Gallus And Rapid Releases

I quietly released Gallus on Friday evening, mostly intending it to be a period of getting accustomed with the Play store mechanics and so on, then doing the real promo thing this morning. The app unexpectedly got linked to from an enthusiast discussion board, drawing thousands of people to do an install.

This was an enormously welcome event, but it led to a lot of necessary quick fixes. Based upon some negative comparisons with Instagram’s Hyperlapse, for instance, I applied caffeine in heavy amounts and finished a white-board todo item, developing what I think is a tremendous smoothing algorithm. An implementation that I am very proud of. Note that version 1.0.4, released this morning and dripping through Google Play, offers the optimum smoothing experience, so if you have earlier version please be patient, and then take a look at the settings available (for instance if you want more aggressive stabilization, alter the smoothing degrees option, or the span of time it considers within that smoothing window).

It’s fast. It’s very effective. It doesn’t over-correct, but instead identifies motions and transitions and smooths according to the perceive user intention. The application itself is about as efficient as it could possibly be, using every hardware-assisted option the host device offers.

I think the smoothing capacity easily goes head to head with Instagram’s efforts. This of course depends upon the quality and timeliness of the gyroscope in the host device, but the results are better than I expected.

EDIT 2015-03-23– one of the least impressive devices running Gallus tended to be the Nexus 5 (and presumably the Nexus 6, though I haven’t had a chance to test that), owing to its highly variable image processing pipeline timing. I put some work in on the weekend and completely refactored the camera interface, using the camera2 interface on Lollipop devices with the non-legacy driver set (e.g. the Nexus 4 presents a legacy driver through the camera2 interface, leading to no end to troubles, so the new interface it restricted to devices that fully support it, using the classic interface on older devices), yielding some dramatic timing advantages. This was released to the Play store this evening, and when it hits is version 1.0.11. Note that because the code was also expanded to support any number of cameras (not yet surfaced, but the app is fully ready to use front-facing or other cameras. It’s actually ready to record from multiple cameras simultaneously if the device supports it, although few do), it will wipe out existing preferences, however before you reconfigure your preferences give the new defaults a try — the new pipeline, especially on new devices, changing timing thresholds.

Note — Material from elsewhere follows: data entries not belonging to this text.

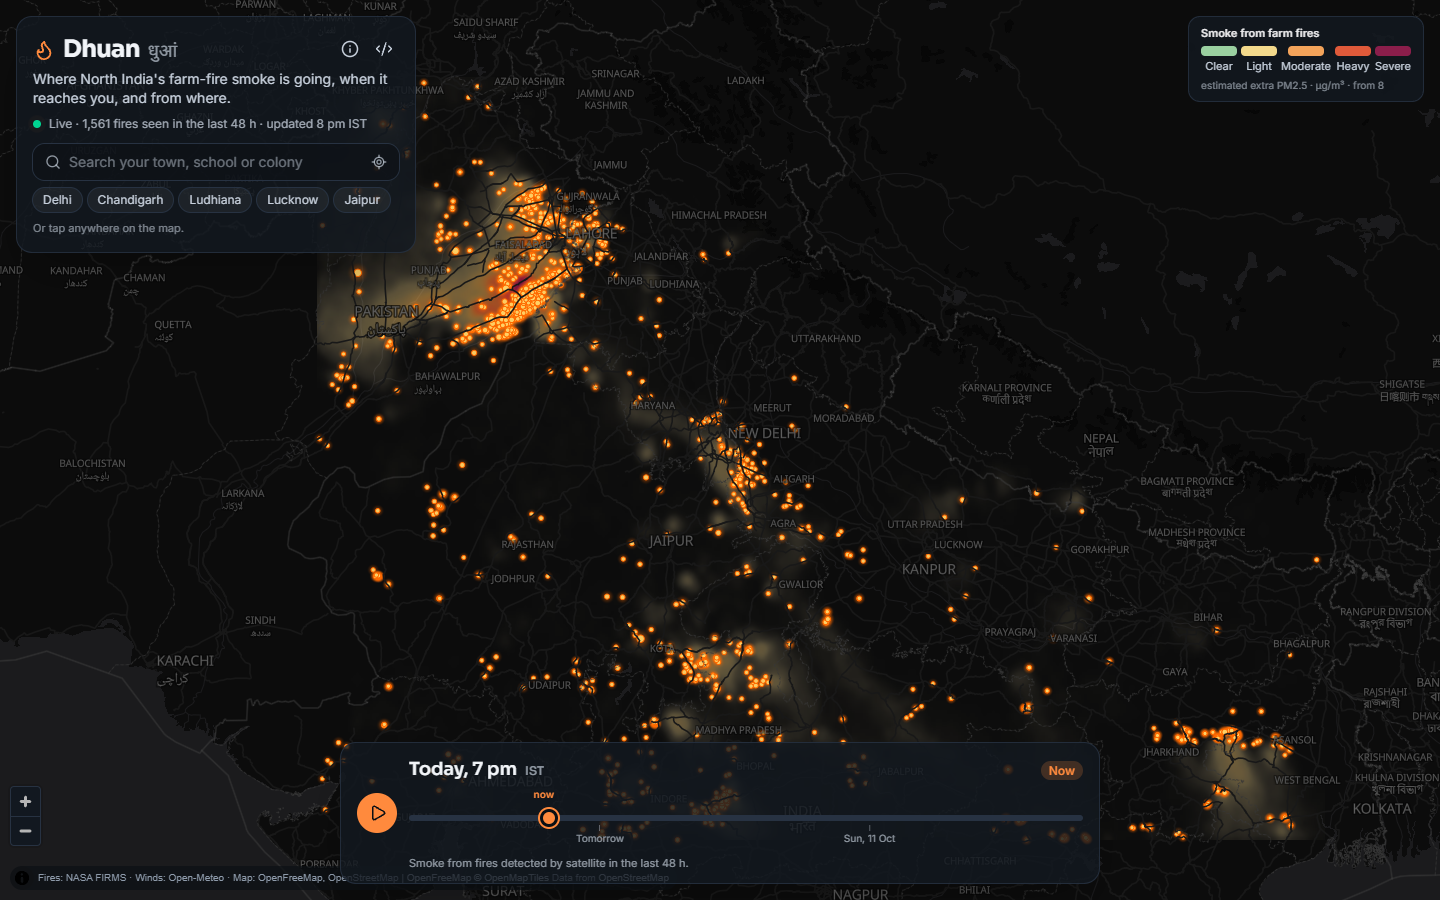
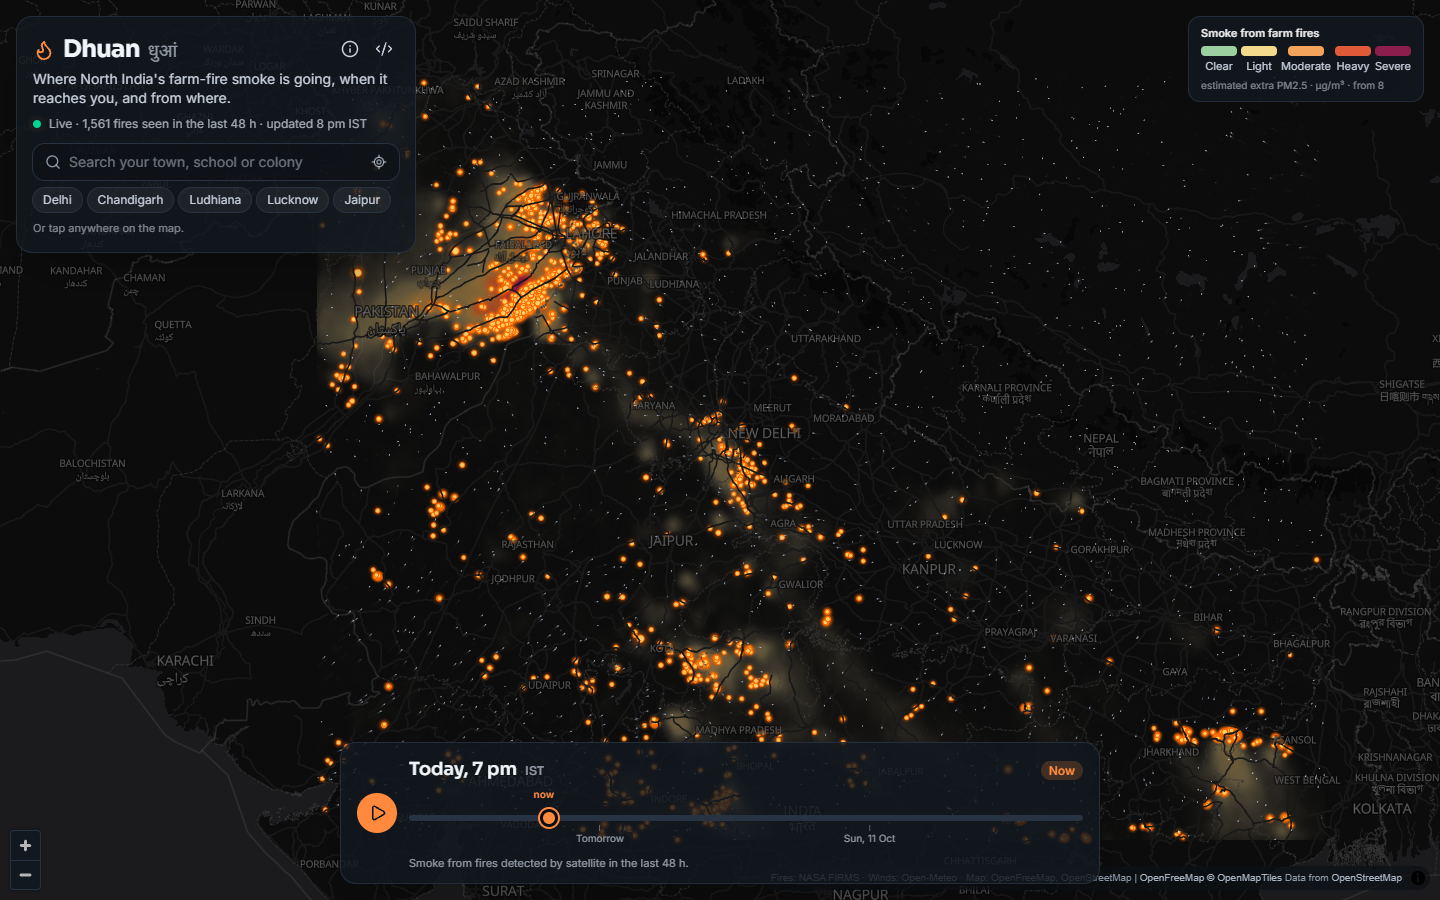
Shareable place links, attribution moved clear of the timeline, live screenshots

Changed region(s): [[0.0, 0.8711, 0.2188, 0.9956], [0.75, 0.9644, 1.0, 0.9956]]

diff --git a/frontend/src/components/PlacePanel.tsx b/frontend/src/components/PlacePanel.tsx
@@ -1,4 +1,4 @@
-import { Bell, Check, Loader2, Mail, Send, X } from 'lucide-react'
+import { Bell, Check, Link2, Loader2, Mail, Send, X } from 'lucide-react'
 import { useEffect, useState } from 'react'
 import { api, type Advisory, type Place, type PointForecast } from '../api'
 import { BAND_COLOR, istTime, relativeDay } from '../format'
@@ -23,6 +23,17 @@ export default function PlacePanel({ place, forecast, loading, error, frame, onF
   const [lang, setLang] = useState<'en' | 'hi' | 'pa'>('en')
   const [advisory, setAdvisory] = useState<Advisory | null>(null)
   const [advLoading, setAdvLoading] = useState(false)
+  const [copied, setCopied] = useState(false)
+
+  const share = async () => {
+    try {
+      await navigator.clipboard.writeText(window.location.href)
+      setCopied(true)
+      window.setTimeout(() => setCopied(false), 1800)
+    } catch {
+      /* clipboard blocked: the URL bar already has the link */
+    }
+  }
 
   useEffect(() => {
     if (!forecast) return
@@ -47,9 +58,15 @@ export default function PlacePanel({ place, forecast, loading, error, frame, onF
             {place.lat.toFixed(2)}°N, {place.lon.toFixed(2)}°E
           </div>
         </div>
-        <button onClick={onClose} aria-label="Close" className="rounded-full p-1 text-mist/70 hover:bg-white/10 hover:text-white">
-          <X size={18} />
-        </button>
+        <div className="flex shrink-0 items-center gap-1">
+          <button onClick={share} title="Copy a link to this place" aria-label="Copy a link to this place" className="flex items-center gap-1 rounded-full px-2 py-1 text-xs text-mist/70 hover:bg-white/10 hover:text-white">
+            {copied ? <Check size={14} className="text-emerald-300" /> : <Link2 size={14} />}
+            {copied ? 'Copied' : 'Share'}
+          </button>
+          <button onClick={onClose} aria-label="Close" className="rounded-full p-1 text-mist/70 hover:bg-white/10 hover:text-white">
+            <X size={18} />
+          </button>
+        </div>
       </div>
 
       <div className="scroll-thin min-h-0 flex-1 overflow-y-auto px-4 pb-4">

diff --git a/frontend/src/App.tsx b/frontend/src/App.tsx
@@ -22,6 +22,20 @@ export default function App() {
   const [fcError, setFcError] = useState<string | null>(null)
   const [about, setAbout] = useState(false)
 
+  // a shared link opens straight on its place: ?lat=..&lon=..&name=..
+  useEffect(() => {
+    const q = new URLSearchParams(window.location.search)
+    const lat = Number(q.get('lat'))
+    const lon = Number(q.get('lon'))
+    if (Number.isFinite(lat) && Number.isFinite(lon) && q.has('lat') && q.has('lon')) {
+      setPlace({ name: q.get('name') || `${lat.toFixed(2)}°N, ${lon.toFixed(2)}°E`, lat, lon })
+    }
+  }, [])
+  useEffect(() => {
+    const url = place ? `?lat=${place.lat.toFixed(4)}&lon=${place.lon.toFixed(4)}&name=${encodeURIComponent(place.name)}` : window.location.pathname
+    window.history.replaceState(null, '', url)
+  }, [place])
+
   // the latest run, then warm the browser cache with its frames (nearest hours first)
   useEffect(() => {
     api

diff --git a/frontend/src/components/SmokeMap.tsx b/frontend/src/components/SmokeMap.tsx
@@ -50,7 +50,7 @@ export default function SmokeMap({ meta, frame, place, onPick }: Props) {
       maxZoom: 11,
       attributionControl: false,
     })
-    m.addControl(new maplibregl.AttributionControl({ compact: true, customAttribution: 'Fires: NASA FIRMS · Winds: Open-Meteo · Map: OpenFreeMap, OpenStreetMap' }), 'bottom-left')
+    m.addControl(new maplibregl.AttributionControl({ compact: true, customAttribution: 'Fires: NASA FIRMS · Winds: Open-Meteo · Map: OpenFreeMap, OpenStreetMap' }), 'bottom-right')
     m.addControl(new maplibregl.NavigationControl({ showCompass: false }), 'bottom-left')
     m.on('click', (e: MapMouseEvent) => pick.current(e.lngLat.lat, e.lngLat.lng))
     m.on('load', () => {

I also had to do a lot of guards and protected checks around bugs people faced on their unique devices. One of the things about having attention from an enthusiast site is that many of the users will have custom ROMs, permission overrides, and so on, so you yield unique scenarios that you wouldn’t have seen otherwise. This was a great thing, and got me some early feedback and responses that allowed me to put conditionals that dealt with scenarios that I didn’t even think possible.

Since Friday evening I’ve pushed 7 different updates to the application. Most users wouldn’t see this many updates (the update checks are much less frequent, so most would have skipped a number along the way), but for those who did I apologize, and hope you have auto-updates enabled. This obviously isn’t my plan going forward, and now that I think the major potential fault conditions have been resolved, and the smoothing algorithm and set of settings are ideal and complete enough, I’m going to focus on the UI.

It will improve very rapidly.